First thing is to get the faucet in, but don’t worry, I think most faucet sets are very user friendly these days 🙂 Simply drop the faucet into their respective holes on the top of the basin…
And hand-tighten the big plastic nuts onto the faucet valve, and the faucet is installed!
Now for the drain. Put the plastic “tail piece” (see below) up into the drain from the bottom…
Drop the top part of the drain (called a flange) on top of it, and hand-tighten them together.
You need to be sure that the pivot ball’s joint is facing the back of the sink so that you can install the lift rod next (that rod in a sink you can pull that stops the water from draining). Assembling this is pretty easy too: put the pivot ball into the joint and screw it in so you can still move that pivot lever up and down.
Next drop the lift rod into its hole in the faucet…
Attach the Clevis strap (yes, that’s actually the name of it) to the lift rod and thread the pivot lever through the most convenient hole in the Clevis strap (I just can’t get over that name!), and use the spring clip to hold the Clevis strap on.
Now you’re ready to bolt the basin onto the anchors in the wall!
From here, it’s just a matter of hooking up the supply lines and connecting the drains (which is one of the first things we un-did when we started two days ago). First, screw the supply lines (one hot and one cold) into the bottom of the faucet.
Then I used plumber’s tape on the joint from the pipe in the floor to the supply lines. While you can put the plumber’s tape on either clockwise or counterclockwise, I have found it easier to put it on clockwise (the same direction you would turn to tighten) so that the loose end of the plumber’s tape is going the direction as you are tightening; this just means the tape won’t come unraveled as easily.
Connect the supply line to the pipe coming from the floor, and your sink now has water. But don’t turn it on just yet because we have to reconnect the drain (remember the p-trap?). First, slide the plastic nut and gasket onto the tail piece…

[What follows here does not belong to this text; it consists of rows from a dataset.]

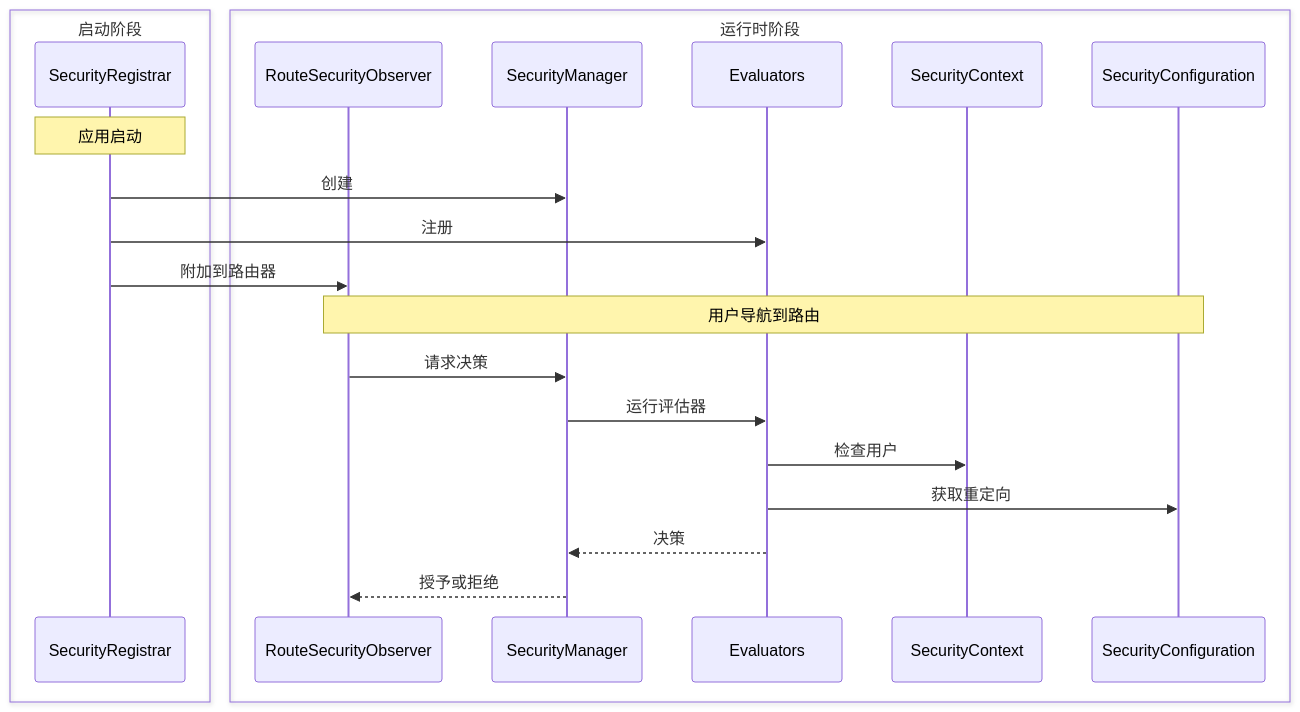
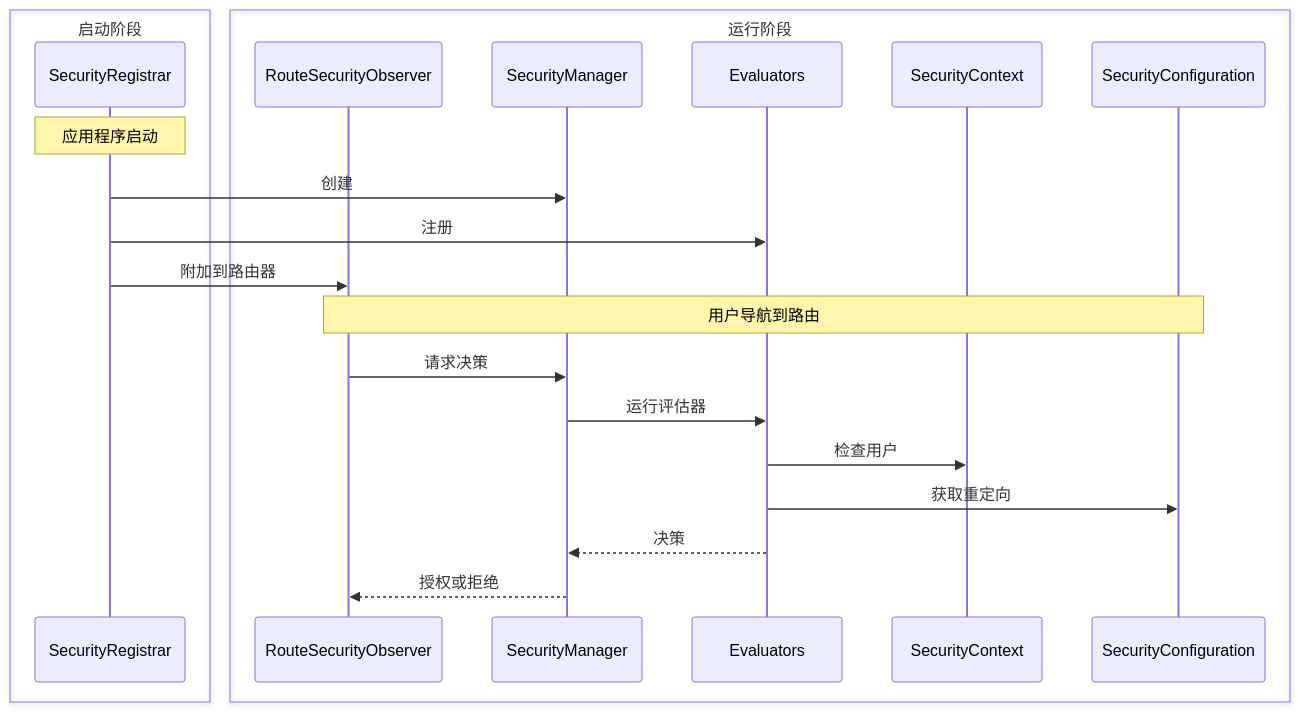
One commit to webforj/webforj-documentation changed the diagram in docs/i18n/zh/docusaurus-plugin-content-docs/current/security/architecture/custom-implementation.md. Above: the diagram before and after it, drawn with Mermaid. The commit also changed other lines of this file and 589 other files, not shown here.

````diff
--- a/docs/i18n/zh/docusaurus-plugin-content-docs/current/security/architecture/custom-implementation.md
+++ b/docs/i18n/zh/docusaurus-plugin-content-docs/current/security/architecture/custom-implementation.md
@@ -28,26 +28,26 @@
 ```mermaid
 sequenceDiagram
   box 启动阶段
   participant Registrar as SecurityRegistrar
   end
-  box 运行时阶段
+  box 运行阶段
   participant Observer as RouteSecurityObserver
   participant Manager as SecurityManager
   participant Evaluators
   participant Context as SecurityContext
   participant Config as SecurityConfiguration
   end
 
-  Note over Registrar: 应用启动
+  Note over Registrar: 应用程序启动
   Registrar->>Manager: 创建
   Registrar->>Evaluators: 注册
   Registrar->>Observer: 附加到路由器
 
   Note over Observer,Config: 用户导航到路由
   Observer->>Manager: 请求决策
   Manager->>Evaluators: 运行评估器
   Evaluators->>Context: 检查用户
   Evaluators->>Config: 获取重定向
   Evaluators-->>Manager: 决策
-  Manager-->>Observer: 授予或拒绝
+  Manager-->>Observer: 授权或拒绝
 ```
````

Reconnect p-trap to the drain and reassemble the rest of the drain. This can be pretty different depending on the install, but ours was pretty much just a longer PVC pipe connecting to the drain in the floor.
Turn the supply lines back on and turn the faucets on. Don’t celebrate just yet because you have to check for leaks. After you don’t find water on the floor or anywhere else you can do a celebratory dance! Check out the awesome new bathroom:
So we started with a simple sink replacement project and ended up basically redoing the entire bathroom just three days. Now that deserves a beer!